She’s certainly paying attention to what’s on the screen. Is this even conceivable? Do pets have the ability to watch and understand television? Let’s have a look.
Myth or Reality?
To begin with, only a small percentage of pets will actually watch television. And for the majority of those who do, the experience is brief. For example, if your kitty reacts to a soccer match on TV, it is most likely aroused by the color of the ball and not the score. Dogs also enjoy watching now and then. Despite common belief, canines are not completely colorblind. In fact, they can see blues, yellows, and grayscale. You can even adjust the settings on your screen to accentuate those specific colors to make your dog’s experience more enjoyable!

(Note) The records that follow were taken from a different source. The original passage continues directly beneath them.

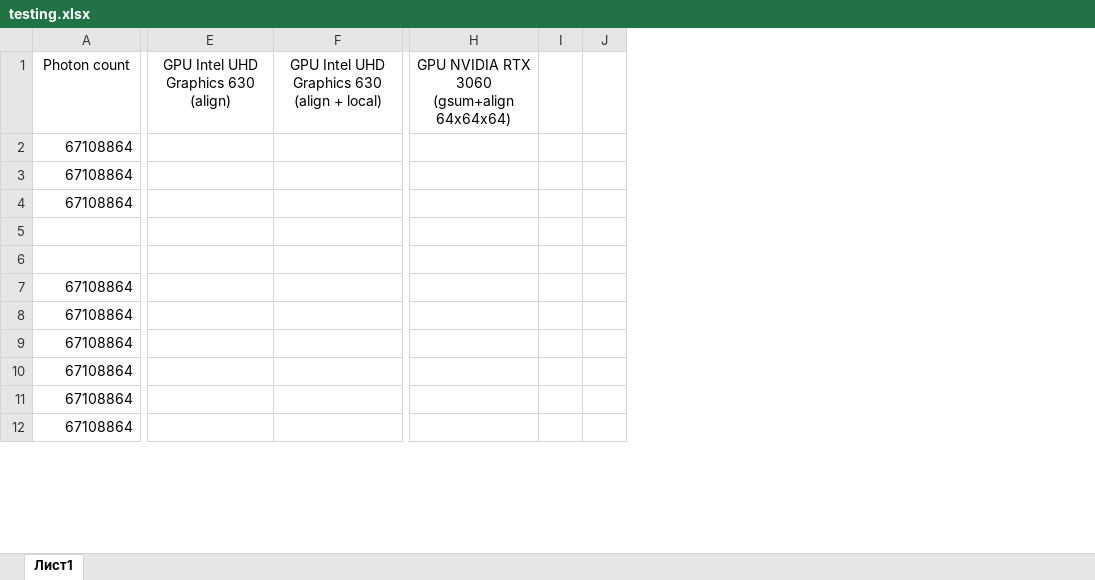
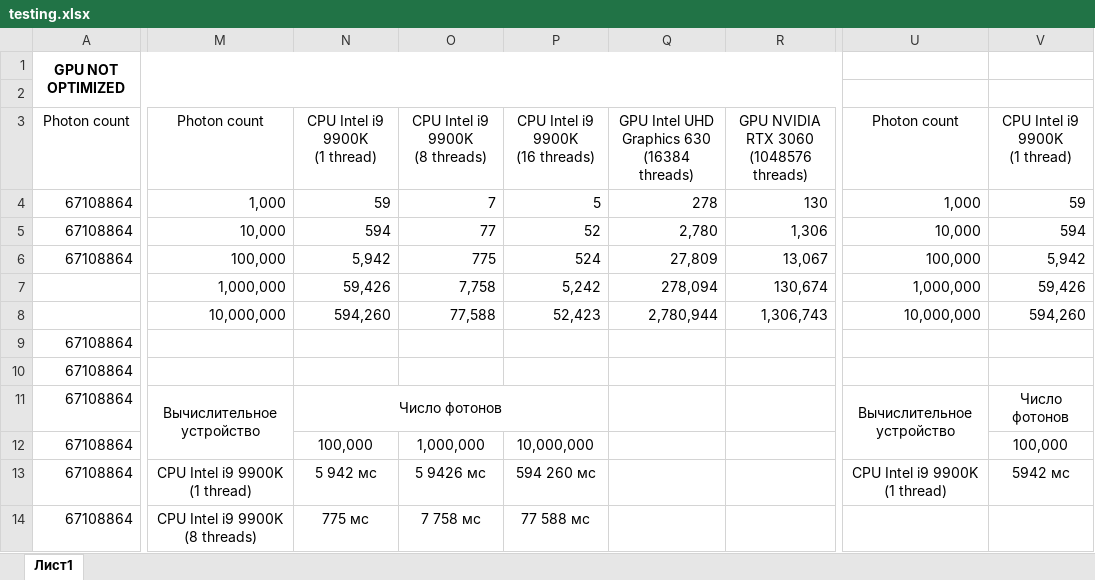
Before and after one commit to AUXLander/dpcpp-mcml, an Excel workbook: testing.xlsx, sheet Лист1, drawn as a sheet; only a part is shown, gaps mark what is left out; values as stored, in another font and other column widths than the file's, no borders; charts and pictures not drawn; removed rows and columns are numbered as before the commit, all else as after; rows hold the shown columns only; ↵ is a line break in a cell; the diff covers the shown part only; the diff names each change by its address in the sheet, - before the commit and + after, or states it on an @@ line.

```diff
--- a/testing.xlsx (sheet Лист1)
+++ b/testing.xlsx (sheet Лист1)
-column E, row 1: GPU Intel UHD Graphics 630 (align)
-column F, row 1: GPU Intel UHD Graphics 630 (align + local)
-column H, row 1: GPU NVIDIA RTX 3060 (gsum+align 64x64x64)
-column I, empty
-column J, empty
+column M, rows 3-14: Photon count | 1,000 | 10,000 | 100,000 | 1,000,000 | 10,000,000 |  |  | Вычислительное устройство |  | CPU Intel i9 9900K ↵ (1 thread) | CPU Intel i9 9900K ↵ (8 threads)
+column N, rows 3-14: CPU Intel i9 9900K ↵ (1 thread) | 59 | 594 | 5,942 | 59,426 | 594,260 |  |  | Число фотонов | 100,000 | 5 942 мс | 775 мс
+column O, rows 3-14: CPU Intel i9 9900K ↵ (8 threads) | 7 | 77 | 775 | 7,758 | 77,588 |  |  |  | 1,000,000 | 5 9426 мс | 7 758 мс
+column P, rows 3-14: CPU Intel i9 9900K ↵ (16 threads) | 5 | 52 | 524 | 5,242 | 52,423 |  |  |  | 10,000,000 | 594 260 мс | 77 588 мс
+column Q, rows 3-8: GPU Intel UHD Graphics 630 ↵ (16384 threads) | 278 | 2,780 | 27,809 | 278,094 | 2,780,944
+column R, rows 3-8: GPU NVIDIA RTX 3060 ↵ (1048576 threads) | 130 | 1,306 | 13,067 | 130,674 | 1,306,743
+column U, rows 3-13: Photon count | 1,000 | 10,000 | 100,000 | 1,000,000 | 10,000,000 |  |  | Вычислительное устройство |  | CPU Intel i9 9900K ↵ (1 thread)
+column V, rows 3-13: CPU Intel i9 9900K ↵ (1 thread) | 59 | 594 | 5,942 | 59,426 | 594,260 |  |  | Число фотонов | 100,000 | 5942 мс
+row 1: GPU NOT OPTIMIZED
+row 2: (empty)
-row 7: (empty)
+row 7:  | 1,000,000 | 59,426 | 7,758 | 5,242 | 278,094 | 130,674 | 1,000,000 | 59,426
-row 8: (empty)
+row 8:  | 10,000,000 | 594,260 | 77,588 | 52,423 | 2,780,944 | 1,306,743 | 10,000,000 | 594,260
```
Also changed, not shown: 58 added rows, 3 removed rows, 11 added columns and 3 edited cells elsewhere in this sheet, charts or pictures, 7 other files.
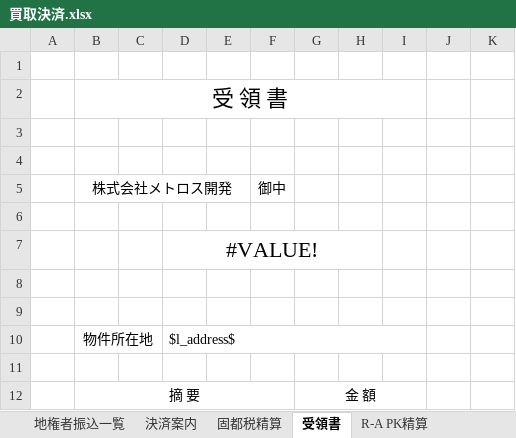
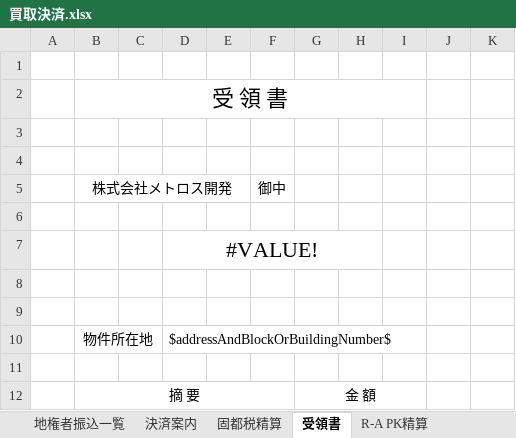
Before and after one commit to wavesyncjp/kbs_backend, an Excel workbook: template/買取決済.xlsx, sheet 受領書, drawn as a sheet; only a part is shown; values as stored, in another font and other column widths than the file's, no borders; the diff names each change by its address in the sheet, - before the commit and + after, or states it on an @@ line.

```diff
--- a/template/買取決済.xlsx (sheet 受領書)
+++ b/template/買取決済.xlsx (sheet 受領書)
-D10: $l_address$
+D10: $addressAndBlockOrBuildingNumber$
```
Also changed, not shown: sheet 地権者振込一覧, 1 other file.
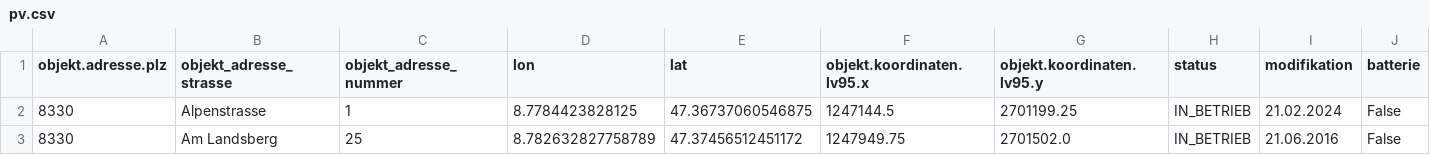
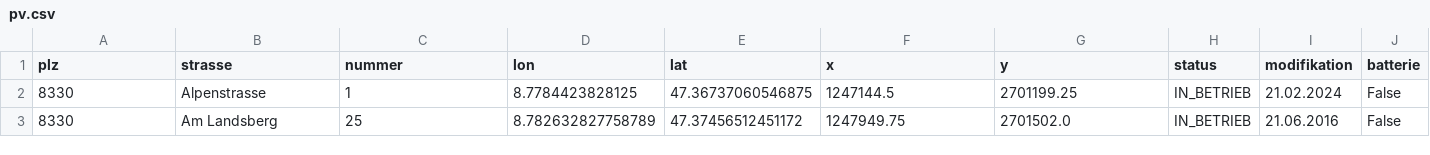
Before and after one commit to loeti82/firemap, a CSV file: pv.csv, drawn as a sheet; only a part is shown; the diff names each change by its address in the sheet, - before the commit and + after, or states it on an @@ line.

Commit message:
rename headers

```diff
--- a/pv.csv
+++ b/pv.csv
-A1: objekt.adresse.plz
+A1: plz
-B1: objekt_adresse_strasse
+B1: strasse
-C1: objekt_adresse_nummer
+C1: nummer
-F1: objekt.koordinaten.lv95.x
+F1: x
-G1: objekt.koordinaten.lv95.y
+G1: y
```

Why Do Pets Need to Watch TV?
Like some humans, pets like to sleep with white noise—the low-level, ambient sound of a TV, radio, or fan—to avoid the horrible sound of stillness, sirens from outside your home, or loud noises that can be disturbing while pet parents are away. Special content for a canine and feline senses of vision and hearing, for example, is generated to assist their natural activity patterns. Stress, separation anxiety, and other negative behavioral issues will be less likely in your furry companion.
Cats and dogs are sensitive to motion in general, so watching their own breed on TV excites them. On occasion, the screen will display butterflies or bubbles. This is due to the fact that our four-legged friends have excellent vision. They pay attention to every detail and find this visually stimulating.
How Much Is Too Much?
Pets, unlike many humans, are better at self-control and managing themselves than some humans. They don’t have the same level of control over devices as we do, which makes a big difference in how much TV they get to watch. They are free to leave! This isn’t to say that watching TV can replace physical activity, but it is a terrific method to stimulate your pets when its a rainy day outside.